Market Week in Review
Stocks: The short Thanksgiving week saw most major stock indexes pull back on typically light volume, as eurozone financial trouble and live artillery fire on the Korean peninsula led investors to lighten up on risk. The Dow Industrials lost 1%, the SPX and NDX a little less. Foreign stocks took heavier losses: the developed market EAFE index pulled back 3.5% and the emerging markets lost nearly 3%. On the positive side, US small caps gained better than 1%. Inside the S&P Sectors, only consumer discretionary and techs posted small gains while financials dropped 2.5%
Bonds: With the exception of high yield corporates and foreign sovereigns, bond prices stabilized after a slump of several weeks' duration. High yields, which had been relatively immune to the recent bond selloff, were sold on risk aversion. Foreign government bonds also saw wide selling, with some European issues being particularly hard hit.
Commodities: The CRB Index posted a small gain for the week. Winners included the grains, oil, gold, and palladium. Losers included silver, platinum, and industrial metals. Copper dropped 2%. Note that oil gained better than 2% in a week when the US Dollar did the same, which brings us to...

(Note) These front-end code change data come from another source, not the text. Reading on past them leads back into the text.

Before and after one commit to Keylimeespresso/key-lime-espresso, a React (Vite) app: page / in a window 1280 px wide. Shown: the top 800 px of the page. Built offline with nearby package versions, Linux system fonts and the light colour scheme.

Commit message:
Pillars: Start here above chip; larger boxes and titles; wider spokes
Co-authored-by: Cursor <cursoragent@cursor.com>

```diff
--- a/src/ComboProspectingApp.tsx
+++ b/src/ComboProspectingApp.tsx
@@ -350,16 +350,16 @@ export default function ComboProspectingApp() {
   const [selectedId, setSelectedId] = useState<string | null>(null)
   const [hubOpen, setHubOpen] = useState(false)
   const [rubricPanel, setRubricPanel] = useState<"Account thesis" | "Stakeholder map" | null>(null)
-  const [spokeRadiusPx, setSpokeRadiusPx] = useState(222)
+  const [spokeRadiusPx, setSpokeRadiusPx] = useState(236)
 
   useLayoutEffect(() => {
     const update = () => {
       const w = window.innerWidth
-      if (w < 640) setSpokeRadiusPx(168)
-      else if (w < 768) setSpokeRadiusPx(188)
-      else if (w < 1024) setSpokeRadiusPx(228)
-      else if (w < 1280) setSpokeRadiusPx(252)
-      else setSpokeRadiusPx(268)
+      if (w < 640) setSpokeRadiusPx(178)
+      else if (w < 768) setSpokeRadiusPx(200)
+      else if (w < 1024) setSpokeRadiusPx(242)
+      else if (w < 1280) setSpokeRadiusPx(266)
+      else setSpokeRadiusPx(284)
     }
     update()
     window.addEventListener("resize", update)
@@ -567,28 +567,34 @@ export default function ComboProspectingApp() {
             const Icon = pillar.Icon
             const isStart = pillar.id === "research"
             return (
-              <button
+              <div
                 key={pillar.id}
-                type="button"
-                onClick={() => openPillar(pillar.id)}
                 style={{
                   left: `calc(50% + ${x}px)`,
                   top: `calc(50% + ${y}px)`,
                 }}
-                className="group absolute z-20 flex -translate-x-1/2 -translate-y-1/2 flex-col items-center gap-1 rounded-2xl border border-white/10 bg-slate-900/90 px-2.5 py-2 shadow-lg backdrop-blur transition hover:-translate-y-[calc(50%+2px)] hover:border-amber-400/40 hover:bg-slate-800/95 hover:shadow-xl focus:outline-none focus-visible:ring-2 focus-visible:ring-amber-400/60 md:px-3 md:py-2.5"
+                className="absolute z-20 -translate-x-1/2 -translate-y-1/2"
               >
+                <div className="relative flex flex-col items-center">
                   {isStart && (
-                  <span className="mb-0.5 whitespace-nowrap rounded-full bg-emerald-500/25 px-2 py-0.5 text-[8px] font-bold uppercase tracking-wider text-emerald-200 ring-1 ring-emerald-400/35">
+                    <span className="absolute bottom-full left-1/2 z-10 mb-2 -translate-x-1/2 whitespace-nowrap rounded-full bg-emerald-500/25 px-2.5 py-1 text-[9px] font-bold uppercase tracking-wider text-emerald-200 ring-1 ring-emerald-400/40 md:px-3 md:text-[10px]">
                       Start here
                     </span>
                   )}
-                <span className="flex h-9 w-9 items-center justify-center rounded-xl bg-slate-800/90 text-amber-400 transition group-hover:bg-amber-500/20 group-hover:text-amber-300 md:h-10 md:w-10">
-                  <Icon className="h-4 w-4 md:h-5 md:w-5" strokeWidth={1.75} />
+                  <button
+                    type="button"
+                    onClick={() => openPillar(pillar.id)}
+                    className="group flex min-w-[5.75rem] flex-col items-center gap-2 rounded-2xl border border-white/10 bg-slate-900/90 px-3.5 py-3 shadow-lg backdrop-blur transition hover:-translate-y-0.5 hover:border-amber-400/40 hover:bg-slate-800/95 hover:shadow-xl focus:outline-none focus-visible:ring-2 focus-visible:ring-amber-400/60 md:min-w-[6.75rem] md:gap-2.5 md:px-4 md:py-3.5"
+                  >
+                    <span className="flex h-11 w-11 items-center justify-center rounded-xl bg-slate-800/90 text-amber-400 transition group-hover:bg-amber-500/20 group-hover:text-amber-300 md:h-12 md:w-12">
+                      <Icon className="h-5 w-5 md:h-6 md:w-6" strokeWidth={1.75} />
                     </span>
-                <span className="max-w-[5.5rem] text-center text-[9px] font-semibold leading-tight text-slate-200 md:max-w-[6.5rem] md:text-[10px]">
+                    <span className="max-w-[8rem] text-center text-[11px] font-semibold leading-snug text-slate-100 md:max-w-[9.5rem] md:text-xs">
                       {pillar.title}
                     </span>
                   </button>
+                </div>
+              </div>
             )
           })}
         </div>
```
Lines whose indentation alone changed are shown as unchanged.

Currencies: With the Dollar gaining on risk aversion amid ongoing uncertainty in Europe and Asia, the euro, Sterling, Swiss Franc, Yen and Aussie Dollar all dropped.
The Week Ahead
Stocks: The Dow, SPX and NDX continue to consolidate at their 50 day moving averages after the breakout, with volume and money flow contracting. Looking beyond US large caps, the relative strength of the small caps and relative weakness of foreign stocks paint a picture of a slowly improving US economy and healthy corporate earnings in the face of significant headwinds. First, the financials are a definite drag on the markets, as they face the uncertainty of foreign bond exposure and, more significantly, the still unresolved mortgage mess. Second, eurozone troubles are contributing to risk aversion among investors whose memories of systemic financial crisis are still all too fresh. Third, concerns about the Chinese economy and policy makers' attempts to reign in inflation are driving [misplaced] growth concerns. Finally the outbreak of hostilities in Korea can only add to risk aversion.
In spite of this litany of worries, stocks are hanging tough and, to this point, refusing to be broken down. More importantly, with the US Dollar rallying, stocks are not selling off significantly, and it is the inverse Dollar/equity correlation appears to be breaking. Risks remain, but this can be regarded as bullish for stocks going forward.
(click on charts to enlarge)
Bonds: We've been bearish on bonds since October, and though US Treasuries appear to have benefited from some safe haven buying last week, yields have been rising since the announcement of the Fed's "QE2" bond buying program. Bonds had been priced for a severe recessionary scenario and with the US economy slowly improving, we remain bond bears. It would take a severe crisis to change that outlook.
Commodities: These markets present an interesting dilemma. A rising US Dollar, slowing growth in China and the eurozone situation do not add up to a fundamentally bullish case in general. This is the case in particular for oil, where market supply appears ample. Technically, however, many commodities remain in strong uptrends, except for oil which is in a long term trading range with a near term upward bias.
While it's true you shouldn't fight the tape, the risk/reward tradeoff in most commodities doesn't look favorable for position traders, so my bias here would be to shy away from new long positions, and keep open long positions on a short leash.
Currencies: The US Dollar index held that 76 level we kept looking at, is in a new uptrend, and looks technically poised for a sustainable rally. This is not a pure risk aversion play; rising Treasury bond yields and a strengthening economy will support the currency. A strong Dollar, as noted above, has signaled a weak stock market since the financial crisis, but that could be changing. In the coming days, when time permits, I will calculate near term and longer term Pearson correlation values for the Dollar index and SPX, and plot the trend on a chart. Dollar strength is also significant for commodities, as noted above, and leads me to urge caution with commodity investments.
In summary, my current stance is modestly bullish on US equities (ex financials), cautious on foreign equities and commodities, and bearish on bonds.
Disclosure: No stocks mentioned